The content has been shared, if you want to share this content with other users click here.
Chile's energy sector has attracted US$17bn of investment since President Michelle Bachelet took office in March 2014.
That's more than any other industry in the country, energy minister Andrés Rebolledo said Tuesday at a ribbon-cutting ceremony (in side photo) for the 48MW Cerro Pabellón geothermal plant in Ollagüe, Antofagasta region (II).
During the same span, non-conventional renewable energy sources have tripled their share of the national generation mix, Rebolledo said.
However, due to the flood of investment in new capacity over the last three years, there will likely be a drought of investment in new generation projects starting from 2023 and lasting until 2027-29, local paper Pulso reported this week, citing comments from Systep consultancy founder and academic Hugh Rudnick.
Cerro Pabellón (in photo below), South America's first geothermal plant to enter operation, required US$320mn of investment and was developed by Geotérmica del Norte (GDN), a joint venture between Enel Green Power Chile and national oil company Enap. The plant began injecting power into Chile's northern SING power grid in March.
Enel Green Power Chile and Enap hold stakes of 83.65% and 16.35% in GDN, respectively.
ENAP TO INVEST US$47MN AT ARGENTINA CONCESSION
Rebolledo's comments follow news that Enap, through subsidiary Enap Sipetrol Argentina, will invest US$47mn over three years at the El Turbio Este exploration concession in Argentina's Santa Cruz province.

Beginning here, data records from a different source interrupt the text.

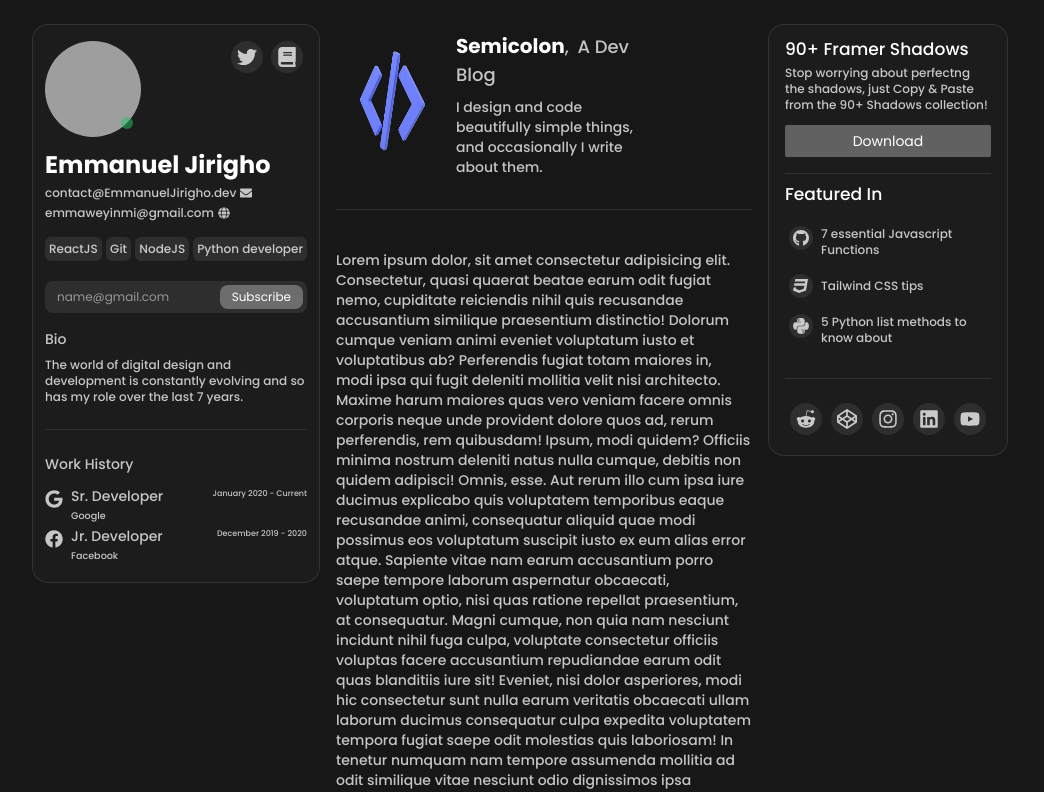
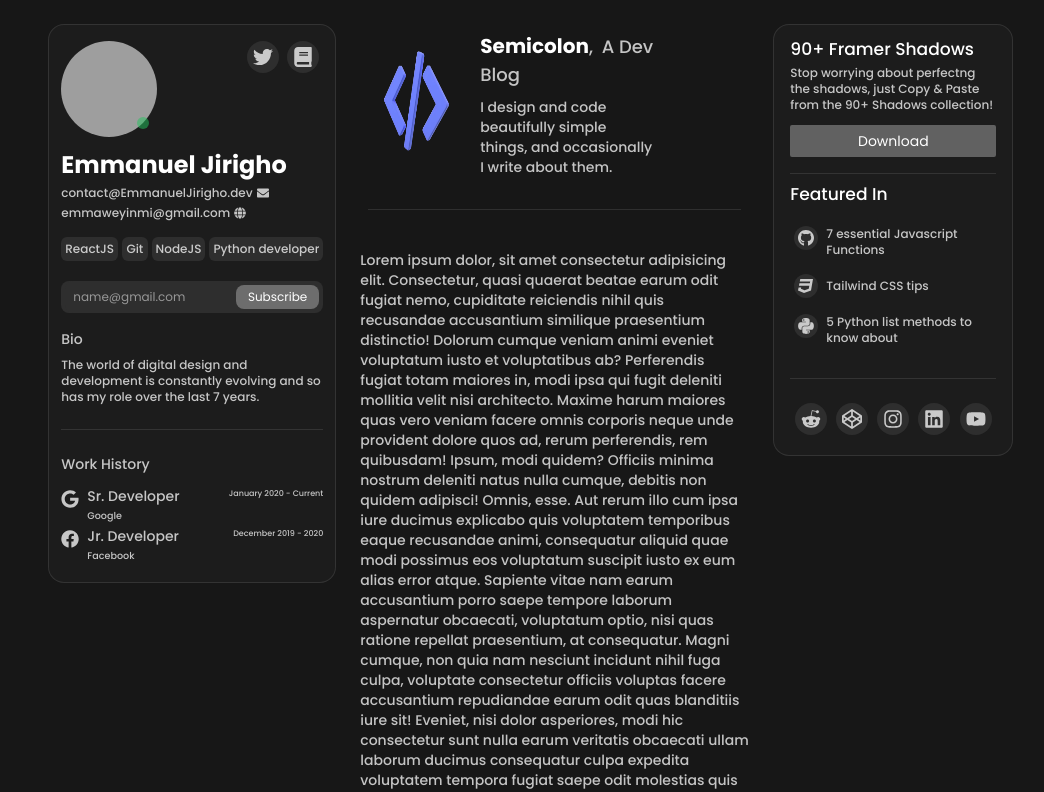
Before and after one commit to jirighoemaanuel/docs, a React (Vite) app: page / in a window 1280 px wide. Shown: the top 792 px of the page, without its empty margins (96-1140 px from the left). Built offline with nearby package versions, Linux system fonts and the light colour scheme; grey boxes are pictures that could not be loaded.

Commit message:
done with layout for now

```diff
--- a/src/components/App.jsx
+++ b/src/components/App.jsx
@@ -5,8 +5,8 @@ import Header from './Header/Header';
 function App() {
   return (
     <div className=''>
-      <div className='grid grid-cols-3 gap-x-4 pt-6'>
-        <div className='grid grid-cols-2 gap-x-4 col-span-2'>
+      <div className='grid grid-cols-3 gap-x-6 pt-6'>
+        <div className='grid grid-cols-1-2 gap-x-6 col-span-2'>
           <About />
           <Header />
         </div>
--- a/src/components/Header/Header.jsx
+++ b/src/components/Header/Header.jsx
@@ -24,7 +24,7 @@ function Header() {
               </div>
             </div>
           </div>
-          <hr className='text-light-10 my-1 mb-10' />
+          <hr className='text-light-10 my-1 mb-10 mx-2' />
         </div>
       </div>
       <div>
--- a/tailwind.config.js
+++ b/tailwind.config.js
@@ -35,6 +35,9 @@ export default {
       maxWidth: {
         '3/4': '75%',
       },
+      gridTemplateColumns: {
+        '1-2': '2fr 1.8fr',
+      },
       width: {
         75: '18.0rem',
       },
```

The first phase of the project will entail a 3D seismic campaign, Enap said in a statement.
The provincial government awarded the concession, which is located in the Austral basin, to Enap Sipetrol last week.